• [Task goal]: All entries should be copied exactly, none left out.

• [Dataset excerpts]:
************

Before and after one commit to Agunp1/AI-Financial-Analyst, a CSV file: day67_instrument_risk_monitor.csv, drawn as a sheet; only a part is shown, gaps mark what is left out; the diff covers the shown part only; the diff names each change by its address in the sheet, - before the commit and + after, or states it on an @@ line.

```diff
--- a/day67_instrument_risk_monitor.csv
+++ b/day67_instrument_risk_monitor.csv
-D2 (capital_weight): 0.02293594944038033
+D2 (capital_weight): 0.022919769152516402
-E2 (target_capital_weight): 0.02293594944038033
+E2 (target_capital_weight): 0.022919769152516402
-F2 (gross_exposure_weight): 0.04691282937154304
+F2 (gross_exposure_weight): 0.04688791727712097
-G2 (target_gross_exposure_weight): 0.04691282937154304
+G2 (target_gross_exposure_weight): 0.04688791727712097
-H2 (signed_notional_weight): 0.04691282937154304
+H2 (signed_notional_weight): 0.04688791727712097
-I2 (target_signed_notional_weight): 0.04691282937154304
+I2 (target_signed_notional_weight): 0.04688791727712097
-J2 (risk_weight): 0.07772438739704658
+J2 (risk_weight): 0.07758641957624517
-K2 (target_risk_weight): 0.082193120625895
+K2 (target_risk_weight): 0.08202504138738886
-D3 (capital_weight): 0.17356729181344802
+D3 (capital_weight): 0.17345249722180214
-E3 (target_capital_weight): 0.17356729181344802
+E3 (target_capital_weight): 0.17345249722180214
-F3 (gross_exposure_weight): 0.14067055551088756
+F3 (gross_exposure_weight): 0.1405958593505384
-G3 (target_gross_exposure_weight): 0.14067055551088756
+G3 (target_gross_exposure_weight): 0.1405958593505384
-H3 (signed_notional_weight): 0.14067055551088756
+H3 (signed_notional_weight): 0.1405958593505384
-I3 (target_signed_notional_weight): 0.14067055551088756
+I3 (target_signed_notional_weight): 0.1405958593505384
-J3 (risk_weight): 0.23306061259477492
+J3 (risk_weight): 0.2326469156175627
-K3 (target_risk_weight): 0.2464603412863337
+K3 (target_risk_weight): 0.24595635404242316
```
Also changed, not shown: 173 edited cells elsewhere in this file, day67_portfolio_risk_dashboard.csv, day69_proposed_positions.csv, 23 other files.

************

• [Exercise result]:
Before and after one commit to Agunp1/AI-Financial-Analyst, a CSV file: day67_instrument_risk_monitor.csv, drawn as a sheet; only a part is shown, gaps mark what is left out; the diff covers the shown part only; the diff names each change by its address in the sheet, - before the commit and + after, or states it on an @@ line.

```diff
--- a/day67_instrument_risk_monitor.csv
+++ b/day67_instrument_risk_monitor.csv
-D2 (capital_weight): 0.02293594944038033
+D2 (capital_weight): 0.022919769152516402
-E2 (target_capital_weight): 0.02293594944038033
+E2 (target_capital_weight): 0.022919769152516402
-F2 (gross_exposure_weight): 0.04691282937154304
+F2 (gross_exposure_weight): 0.04688791727712097
-G2 (target_gross_exposure_weight): 0.04691282937154304
+G2 (target_gross_exposure_weight): 0.04688791727712097
-H2 (signed_notional_weight): 0.04691282937154304
+H2 (signed_notional_weight): 0.04688791727712097
-I2 (target_signed_notional_weight): 0.04691282937154304
+I2 (target_signed_notional_weight): 0.04688791727712097
-J2 (risk_weight): 0.07772438739704658
+J2 (risk_weight): 0.07758641957624517
-K2 (target_risk_weight): 0.082193120625895
+K2 (target_risk_weight): 0.08202504138738886
-D3 (capital_weight): 0.17356729181344802
+D3 (capital_weight): 0.17345249722180214
-E3 (target_capital_weight): 0.17356729181344802
+E3 (target_capital_weight): 0.17345249722180214
-F3 (gross_exposure_weight): 0.14067055551088756
+F3 (gross_exposure_weight): 0.1405958593505384
-G3 (target_gross_exposure_weight): 0.14067055551088756
+G3 (target_gross_exposure_weight): 0.1405958593505384
-H3 (signed_notional_weight): 0.14067055551088756
+H3 (signed_notional_weight): 0.1405958593505384
-I3 (target_signed_notional_weight): 0.14067055551088756
+I3 (target_signed_notional_weight): 0.1405958593505384
-J3 (risk_weight): 0.23306061259477492
+J3 (risk_weight): 0.2326469156175627
-K3 (target_risk_weight): 0.2464603412863337
+K3 (target_risk_weight): 0.24595635404242316
```
Also changed, not shown: 173 edited cells elsewhere in this file, day67_portfolio_risk_dashboard.csv, day69_proposed_positions.csv, 23 other files.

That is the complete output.